Work order: Among the lines of the records below, copy those that hold the word "barh".
(Input records Opens)
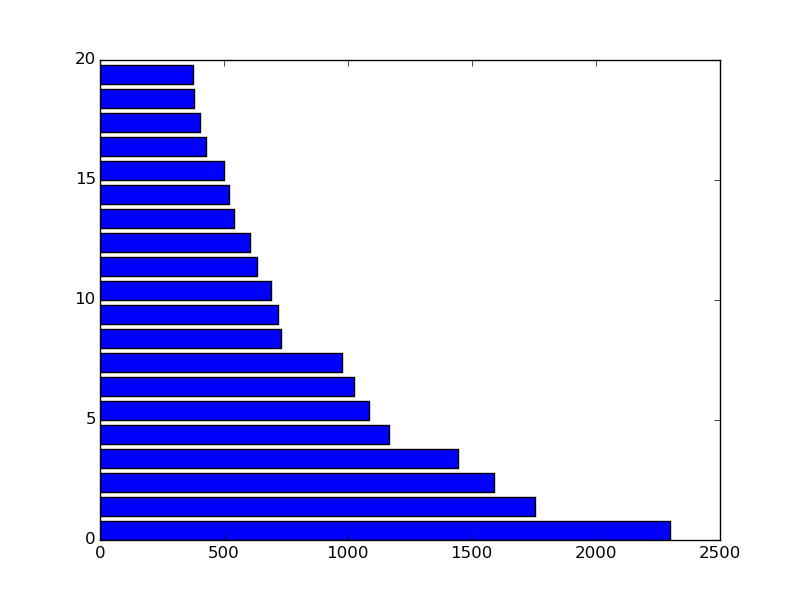
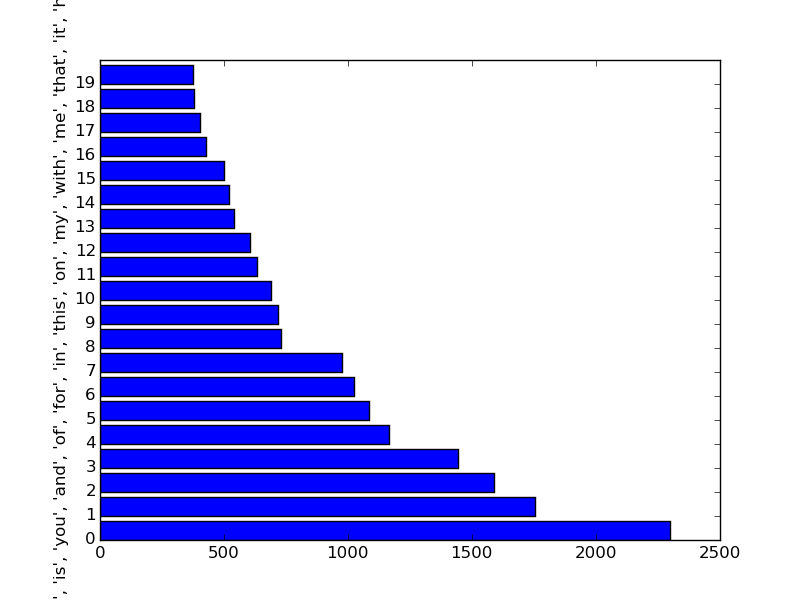
plot udpated

diff --git a/exercise_2/barplot.py b/exercise_2/barplot.py
@@ -11,11 +11,13 @@ cur = conn.cursor()
 cur.execute("SELECT word, count FROM tweetwordcount order by count DESC limit 20")
 records = cur.fetchall()
 print len(records)
-x_val = [a for a in range(0,len(records))]
-x = [rec[0] for rec in records]
-y = [rec[1] for rec in records]
+bar_val = [a for a in range(0,len(records))]
+bar_labels = [rec[0] for rec in records]
+bar_length = [rec[1] for rec in records]
 
-plt.barh(x_val,y)
+plt.barh(bar_val, bar_length)
+plt.yticks(bar_val)
+plt.ylabel(bar_labels)
 plt.savefig('barplot.png')
 conn.commit()
 conn.close()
(Input records Closes)
Problem solution:
-plt.barh(x_val,y)
+plt.barh(bar_val, bar_length)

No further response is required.